§ **Source records**:
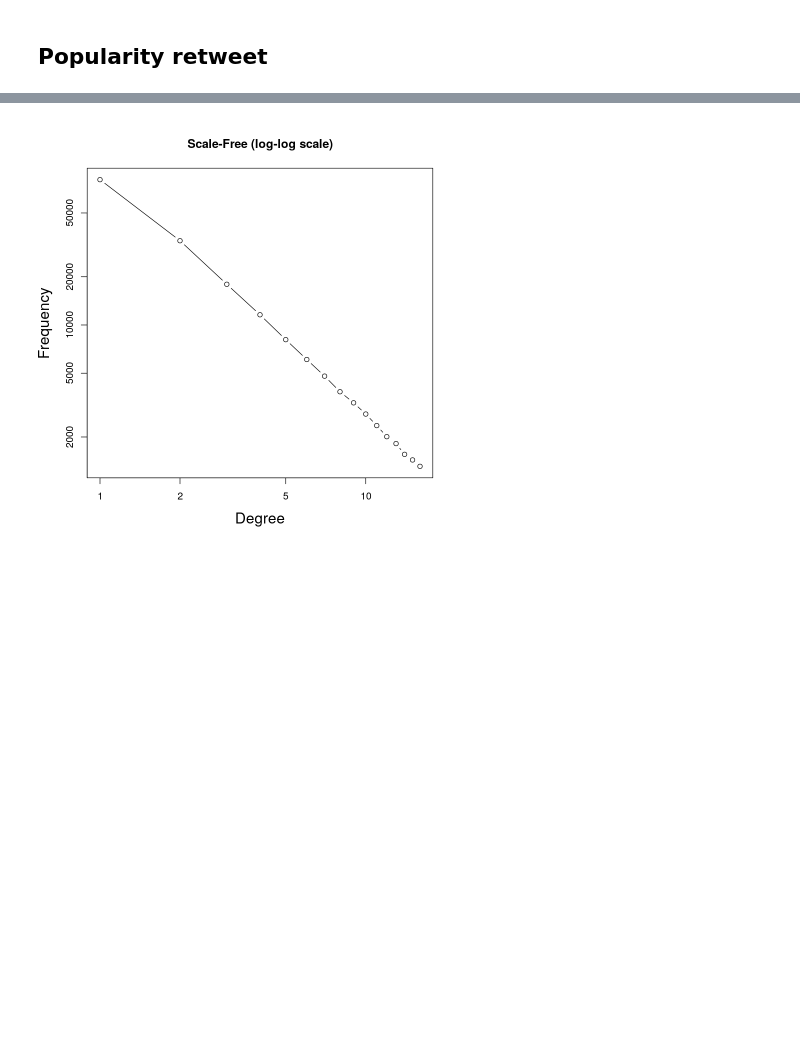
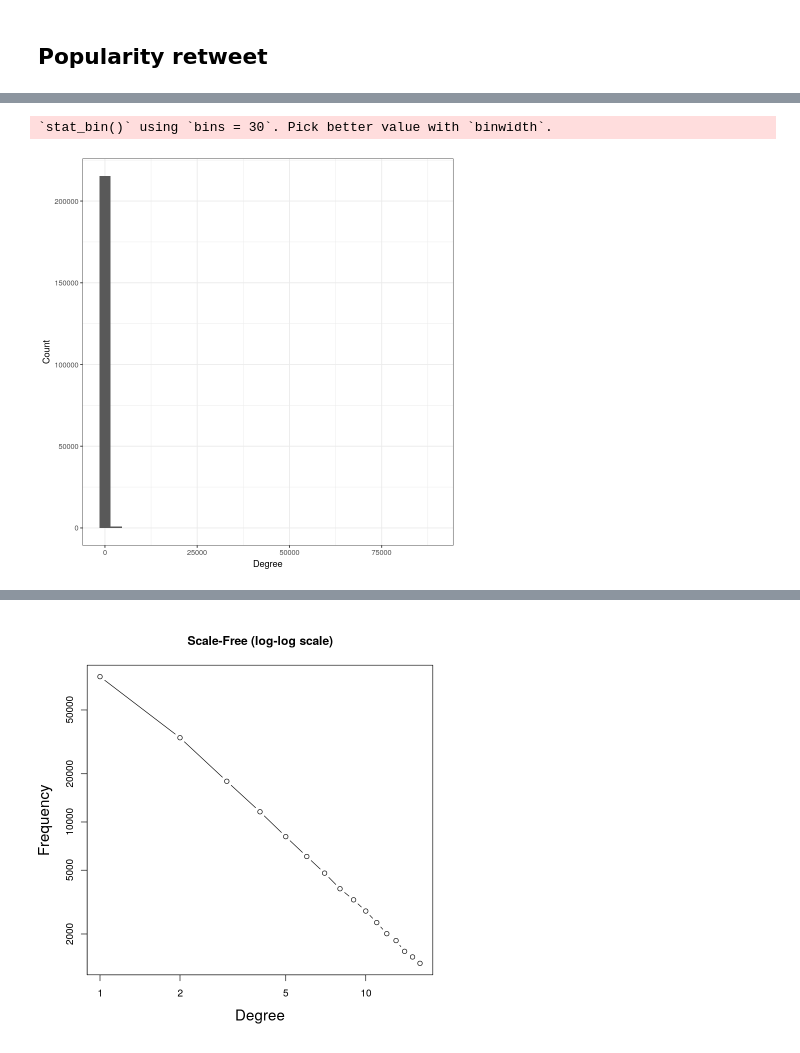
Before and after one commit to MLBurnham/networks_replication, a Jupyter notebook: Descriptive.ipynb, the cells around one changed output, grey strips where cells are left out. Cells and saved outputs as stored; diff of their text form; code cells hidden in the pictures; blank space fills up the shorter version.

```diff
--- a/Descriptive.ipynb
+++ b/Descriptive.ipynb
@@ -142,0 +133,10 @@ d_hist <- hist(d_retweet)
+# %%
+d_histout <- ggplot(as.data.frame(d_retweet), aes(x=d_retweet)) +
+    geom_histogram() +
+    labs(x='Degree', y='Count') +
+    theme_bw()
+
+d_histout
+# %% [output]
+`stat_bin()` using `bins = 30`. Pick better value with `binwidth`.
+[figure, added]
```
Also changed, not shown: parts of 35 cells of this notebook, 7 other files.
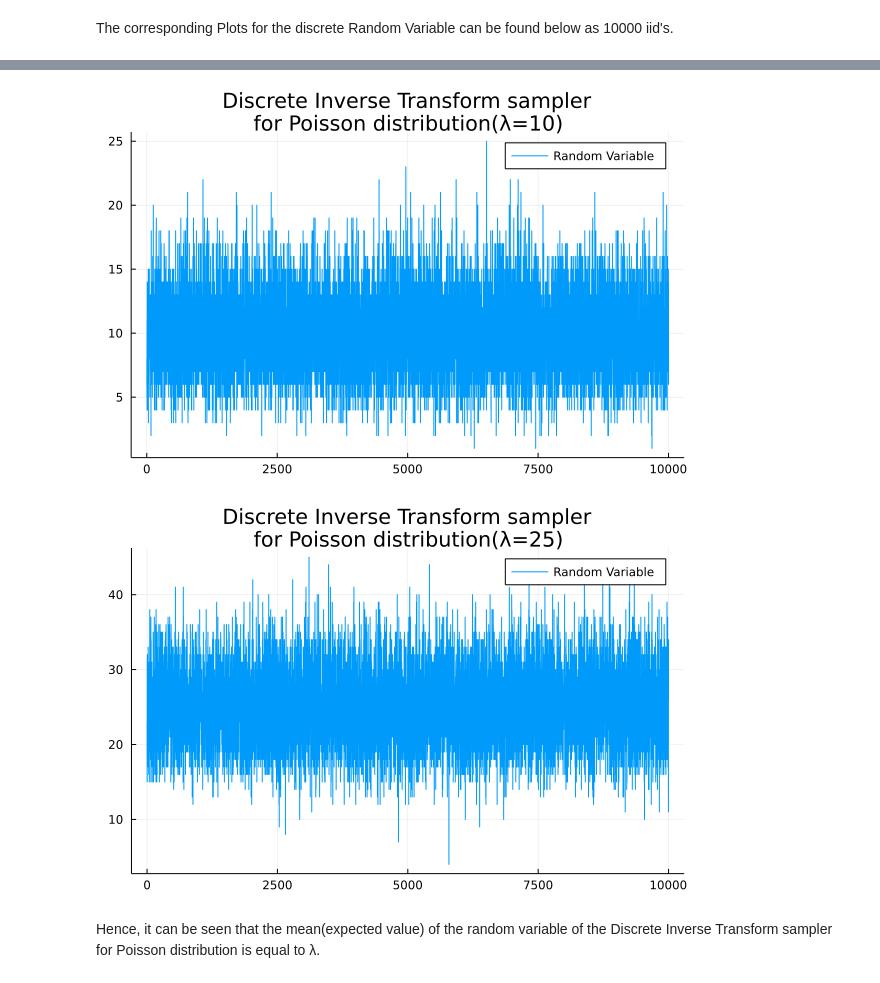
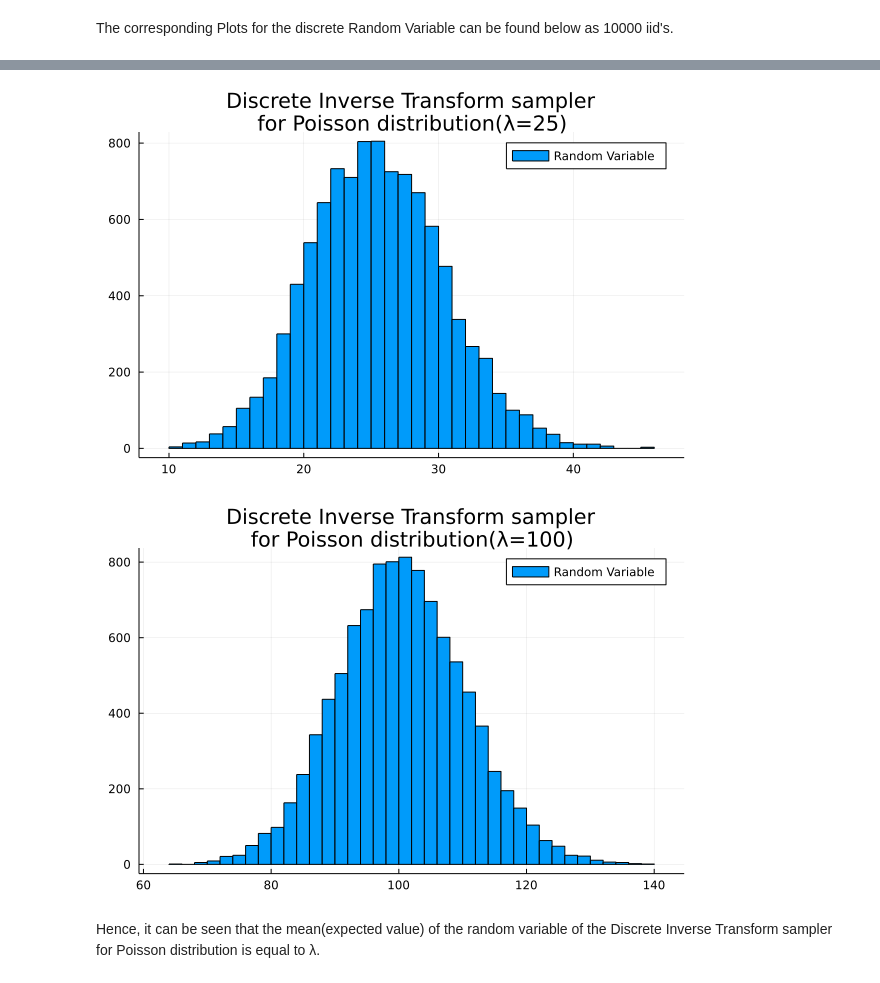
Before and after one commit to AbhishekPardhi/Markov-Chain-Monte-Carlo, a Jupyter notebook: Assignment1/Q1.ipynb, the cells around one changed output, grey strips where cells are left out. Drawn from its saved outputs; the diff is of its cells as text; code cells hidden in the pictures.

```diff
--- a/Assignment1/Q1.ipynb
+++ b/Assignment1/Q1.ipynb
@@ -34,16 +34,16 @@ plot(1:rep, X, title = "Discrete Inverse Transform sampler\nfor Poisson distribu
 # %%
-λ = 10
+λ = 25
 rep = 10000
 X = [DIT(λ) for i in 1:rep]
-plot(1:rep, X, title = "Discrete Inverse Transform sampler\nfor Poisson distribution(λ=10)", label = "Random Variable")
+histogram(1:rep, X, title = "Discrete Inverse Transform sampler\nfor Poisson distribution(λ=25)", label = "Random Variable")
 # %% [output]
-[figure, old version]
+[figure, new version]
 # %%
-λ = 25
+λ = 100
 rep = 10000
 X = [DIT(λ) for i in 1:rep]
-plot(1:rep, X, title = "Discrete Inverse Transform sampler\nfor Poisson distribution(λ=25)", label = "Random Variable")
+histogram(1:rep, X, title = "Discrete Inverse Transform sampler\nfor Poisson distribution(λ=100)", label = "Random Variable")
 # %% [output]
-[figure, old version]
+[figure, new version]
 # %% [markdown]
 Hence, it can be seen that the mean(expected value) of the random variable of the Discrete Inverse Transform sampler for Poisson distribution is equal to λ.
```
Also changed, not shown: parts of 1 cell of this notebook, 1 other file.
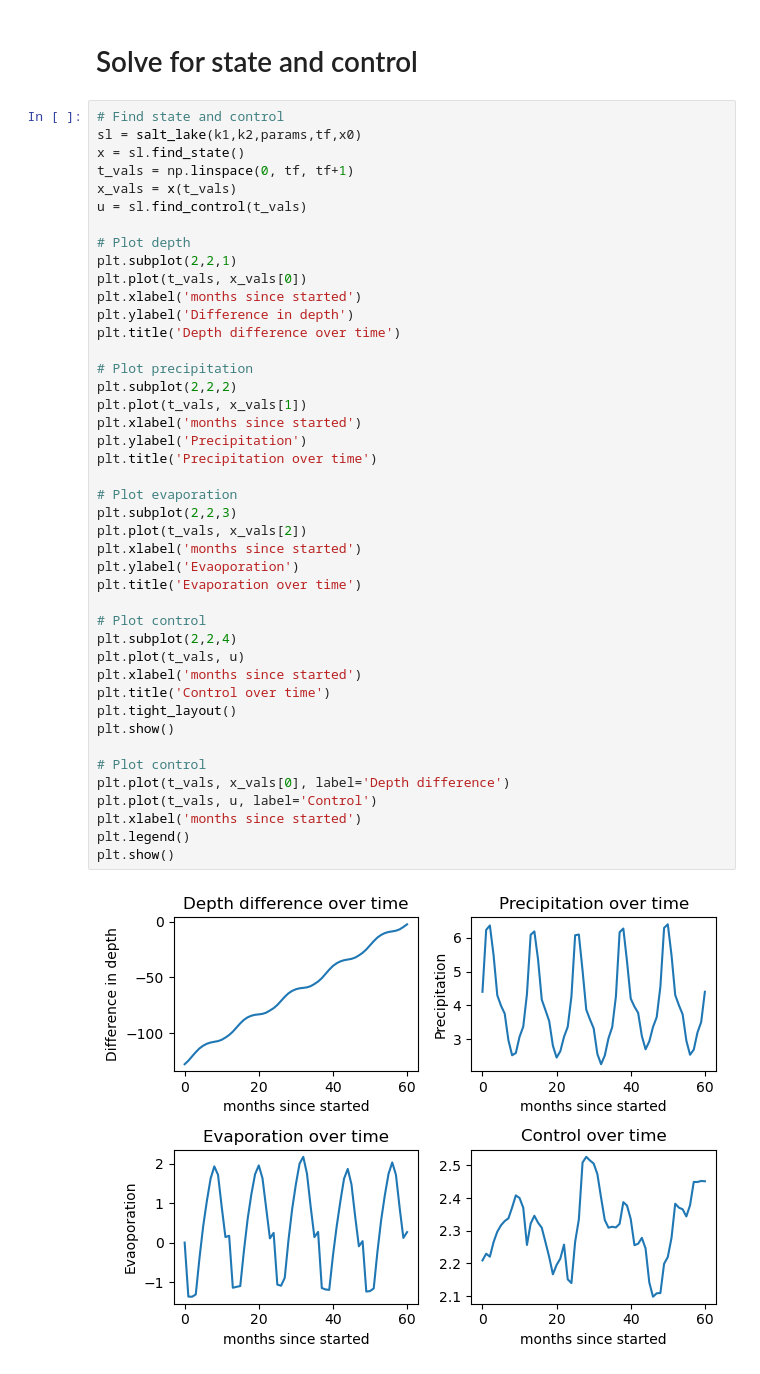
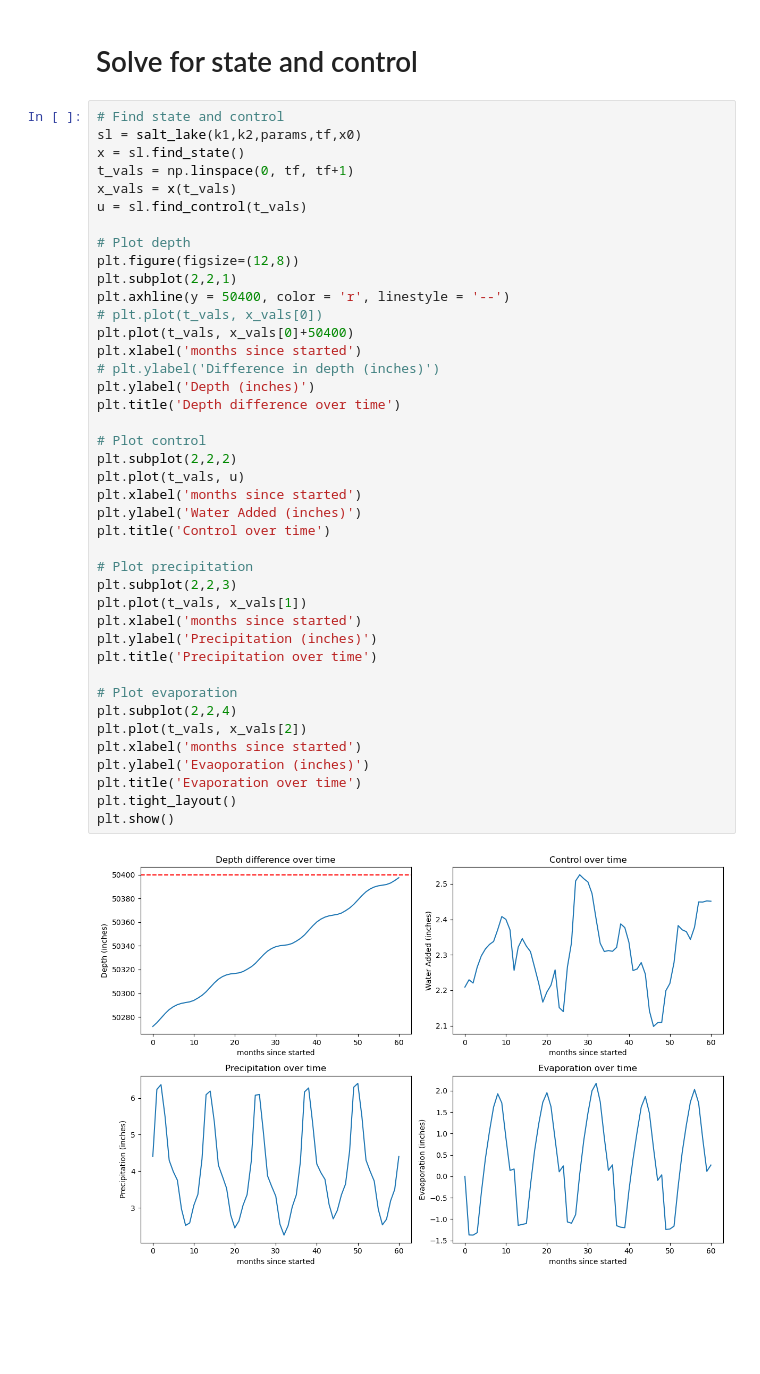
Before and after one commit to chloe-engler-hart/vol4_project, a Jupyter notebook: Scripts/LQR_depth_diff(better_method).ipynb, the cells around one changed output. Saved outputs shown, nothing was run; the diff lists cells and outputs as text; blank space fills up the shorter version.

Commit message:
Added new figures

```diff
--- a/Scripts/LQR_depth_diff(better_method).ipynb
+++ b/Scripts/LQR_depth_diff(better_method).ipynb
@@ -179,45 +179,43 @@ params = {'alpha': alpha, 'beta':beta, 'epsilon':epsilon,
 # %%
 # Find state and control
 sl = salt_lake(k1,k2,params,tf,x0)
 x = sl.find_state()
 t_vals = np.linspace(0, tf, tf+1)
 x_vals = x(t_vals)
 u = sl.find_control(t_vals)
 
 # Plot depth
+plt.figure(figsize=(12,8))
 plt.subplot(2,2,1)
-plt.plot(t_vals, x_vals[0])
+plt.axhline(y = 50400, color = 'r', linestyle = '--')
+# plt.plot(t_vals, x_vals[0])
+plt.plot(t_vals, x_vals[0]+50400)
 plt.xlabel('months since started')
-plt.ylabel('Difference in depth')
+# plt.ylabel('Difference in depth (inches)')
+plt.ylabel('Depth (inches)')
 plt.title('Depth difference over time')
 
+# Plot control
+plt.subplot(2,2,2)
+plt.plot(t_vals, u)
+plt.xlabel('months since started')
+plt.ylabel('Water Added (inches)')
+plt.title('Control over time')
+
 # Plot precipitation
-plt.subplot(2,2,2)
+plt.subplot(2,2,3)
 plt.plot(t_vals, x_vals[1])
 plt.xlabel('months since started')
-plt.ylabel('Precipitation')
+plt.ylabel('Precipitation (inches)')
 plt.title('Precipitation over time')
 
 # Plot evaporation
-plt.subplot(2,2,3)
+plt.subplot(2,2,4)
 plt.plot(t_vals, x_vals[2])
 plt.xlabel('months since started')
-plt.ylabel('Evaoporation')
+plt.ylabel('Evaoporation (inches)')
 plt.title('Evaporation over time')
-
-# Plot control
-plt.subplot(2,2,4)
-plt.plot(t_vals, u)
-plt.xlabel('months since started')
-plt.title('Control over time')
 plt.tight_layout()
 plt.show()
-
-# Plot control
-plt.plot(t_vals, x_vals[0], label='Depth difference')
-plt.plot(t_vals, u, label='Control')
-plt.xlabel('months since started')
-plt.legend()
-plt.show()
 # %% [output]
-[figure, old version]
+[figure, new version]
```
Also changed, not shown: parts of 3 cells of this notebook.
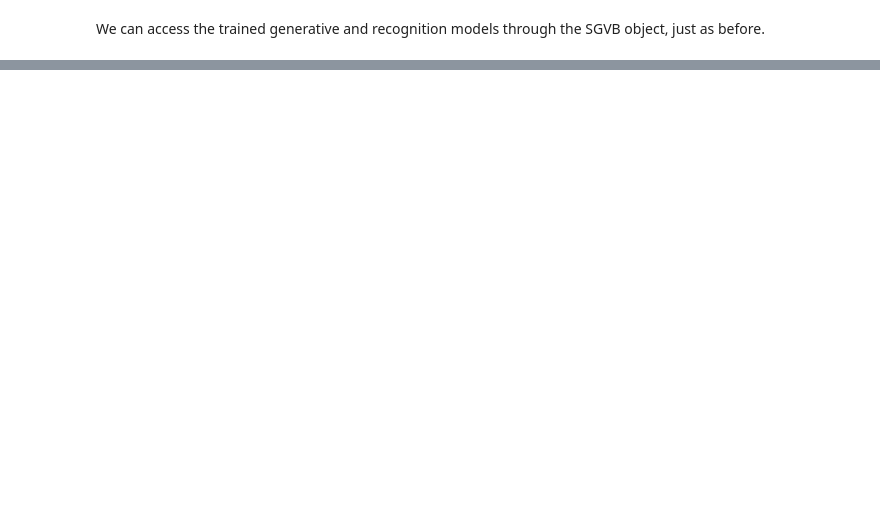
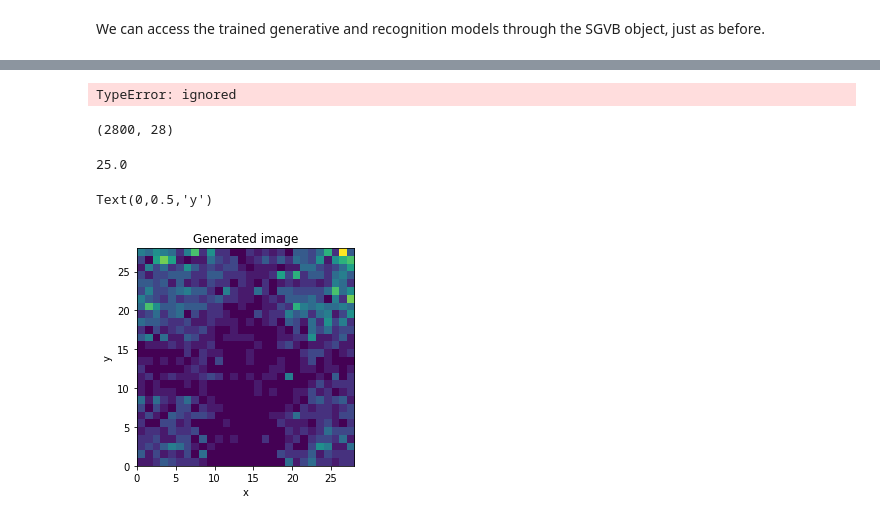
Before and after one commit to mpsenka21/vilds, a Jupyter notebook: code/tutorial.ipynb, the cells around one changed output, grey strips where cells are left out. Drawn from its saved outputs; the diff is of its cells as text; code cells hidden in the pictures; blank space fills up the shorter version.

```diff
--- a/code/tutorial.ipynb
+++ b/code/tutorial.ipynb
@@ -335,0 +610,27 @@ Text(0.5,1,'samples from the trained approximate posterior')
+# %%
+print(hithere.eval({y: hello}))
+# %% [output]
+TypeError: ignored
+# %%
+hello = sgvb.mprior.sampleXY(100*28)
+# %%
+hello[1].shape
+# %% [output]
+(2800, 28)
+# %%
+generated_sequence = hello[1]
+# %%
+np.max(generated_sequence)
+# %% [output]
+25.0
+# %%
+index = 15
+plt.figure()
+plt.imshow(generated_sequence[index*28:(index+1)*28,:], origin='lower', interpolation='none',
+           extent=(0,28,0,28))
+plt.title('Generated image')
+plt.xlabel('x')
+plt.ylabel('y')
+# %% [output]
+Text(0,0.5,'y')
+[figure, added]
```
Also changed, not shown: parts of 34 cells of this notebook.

§ **Prompt**: Restate the whole of the material word for word without the pictures.

§ **The completed task**:
Before and after one commit to MLBurnham/networks_replication, a Jupyter notebook: Descriptive.ipynb, the cells around one changed output, grey strips where cells are left out. Cells and saved outputs as stored; diff of their text form; code cells hidden in the pictures; blank space fills up the shorter version.

```diff
--- a/Descriptive.ipynb
+++ b/Descriptive.ipynb
@@ -142,0 +133,10 @@ d_hist <- hist(d_retweet)
+# %%
+d_histout <- ggplot(as.data.frame(d_retweet), aes(x=d_retweet)) +
+    geom_histogram() +
+    labs(x='Degree', y='Count') +
+    theme_bw()
+
+d_histout
+# %% [output]
+`stat_bin()` using `bins = 30`. Pick better value with `binwidth`.
+[figure, added]
```
Also changed, not shown: parts of 35 cells of this notebook, 7 other files.
Before and after one commit to AbhishekPardhi/Markov-Chain-Monte-Carlo, a Jupyter notebook: Assignment1/Q1.ipynb, the cells around one changed output, grey strips where cells are left out. Drawn from its saved outputs; the diff is of its cells as text; code cells hidden in the pictures.

```diff
--- a/Assignment1/Q1.ipynb
+++ b/Assignment1/Q1.ipynb
@@ -34,16 +34,16 @@ plot(1:rep, X, title = "Discrete Inverse Transform sampler\nfor Poisson distribu
 # %%
-λ = 10
+λ = 25
 rep = 10000
 X = [DIT(λ) for i in 1:rep]
-plot(1:rep, X, title = "Discrete Inverse Transform sampler\nfor Poisson distribution(λ=10)", label = "Random Variable")
+histogram(1:rep, X, title = "Discrete Inverse Transform sampler\nfor Poisson distribution(λ=25)", label = "Random Variable")
 # %% [output]
-[figure, old version]
+[figure, new version]
 # %%
-λ = 25
+λ = 100
 rep = 10000
 X = [DIT(λ) for i in 1:rep]
-plot(1:rep, X, title = "Discrete Inverse Transform sampler\nfor Poisson distribution(λ=25)", label = "Random Variable")
+histogram(1:rep, X, title = "Discrete Inverse Transform sampler\nfor Poisson distribution(λ=100)", label = "Random Variable")
 # %% [output]
-[figure, old version]
+[figure, new version]
 # %% [markdown]
 Hence, it can be seen that the mean(expected value) of the random variable of the Discrete Inverse Transform sampler for Poisson distribution is equal to λ.
```
Also changed, not shown: parts of 1 cell of this notebook, 1 other file.
Before and after one commit to chloe-engler-hart/vol4_project, a Jupyter notebook: Scripts/LQR_depth_diff(better_method).ipynb, the cells around one changed output. Saved outputs shown, nothing was run; the diff lists cells and outputs as text; blank space fills up the shorter version.

Commit message:
Added new figures

```diff
--- a/Scripts/LQR_depth_diff(better_method).ipynb
+++ b/Scripts/LQR_depth_diff(better_method).ipynb
@@ -179,45 +179,43 @@ params = {'alpha': alpha, 'beta':beta, 'epsilon':epsilon,
 # %%
 # Find state and control
 sl = salt_lake(k1,k2,params,tf,x0)
 x = sl.find_state()
 t_vals = np.linspace(0, tf, tf+1)
 x_vals = x(t_vals)
 u = sl.find_control(t_vals)
 
 # Plot depth
+plt.figure(figsize=(12,8))
 plt.subplot(2,2,1)
-plt.plot(t_vals, x_vals[0])
+plt.axhline(y = 50400, color = 'r', linestyle = '--')
+# plt.plot(t_vals, x_vals[0])
+plt.plot(t_vals, x_vals[0]+50400)
 plt.xlabel('months since started')
-plt.ylabel('Difference in depth')
+# plt.ylabel('Difference in depth (inches)')
+plt.ylabel('Depth (inches)')
 plt.title('Depth difference over time')
 
+# Plot control
+plt.subplot(2,2,2)
+plt.plot(t_vals, u)
+plt.xlabel('months since started')
+plt.ylabel('Water Added (inches)')
+plt.title('Control over time')
+
 # Plot precipitation
-plt.subplot(2,2,2)
+plt.subplot(2,2,3)
 plt.plot(t_vals, x_vals[1])
 plt.xlabel('months since started')
-plt.ylabel('Precipitation')
+plt.ylabel('Precipitation (inches)')
 plt.title('Precipitation over time')
 
 # Plot evaporation
-plt.subplot(2,2,3)
+plt.subplot(2,2,4)
 plt.plot(t_vals, x_vals[2])
 plt.xlabel('months since started')
-plt.ylabel('Evaoporation')
+plt.ylabel('Evaoporation (inches)')
 plt.title('Evaporation over time')
-
-# Plot control
-plt.subplot(2,2,4)
-plt.plot(t_vals, u)
-plt.xlabel('months since started')
-plt.title('Control over time')
 plt.tight_layout()
 plt.show()
-
-# Plot control
-plt.plot(t_vals, x_vals[0], label='Depth difference')
-plt.plot(t_vals, u, label='Control')
-plt.xlabel('months since started')
-plt.legend()
-plt.show()
 # %% [output]
-[figure, old version]
+[figure, new version]
```
Also changed, not shown: parts of 3 cells of this notebook.
Before and after one commit to mpsenka21/vilds, a Jupyter notebook: code/tutorial.ipynb, the cells around one changed output, grey strips where cells are left out. Drawn from its saved outputs; the diff is of its cells as text; code cells hidden in the pictures; blank space fills up the shorter version.

```diff
--- a/code/tutorial.ipynb
+++ b/code/tutorial.ipynb
@@ -335,0 +610,27 @@ Text(0.5,1,'samples from the trained approximate posterior')
+# %%
+print(hithere.eval({y: hello}))
+# %% [output]
+TypeError: ignored
+# %%
+hello = sgvb.mprior.sampleXY(100*28)
+# %%
+hello[1].shape
+# %% [output]
+(2800, 28)
+# %%
+generated_sequence = hello[1]
+# %%
+np.max(generated_sequence)
+# %% [output]
+25.0
+# %%
+index = 15
+plt.figure()
+plt.imshow(generated_sequence[index*28:(index+1)*28,:], origin='lower', interpolation='none',
+           extent=(0,28,0,28))
+plt.title('Generated image')
+plt.xlabel('x')
+plt.ylabel('y')
+# %% [output]
+Text(0,0.5,'y')
+[figure, added]
```
Also changed, not shown: parts of 34 cells of this notebook.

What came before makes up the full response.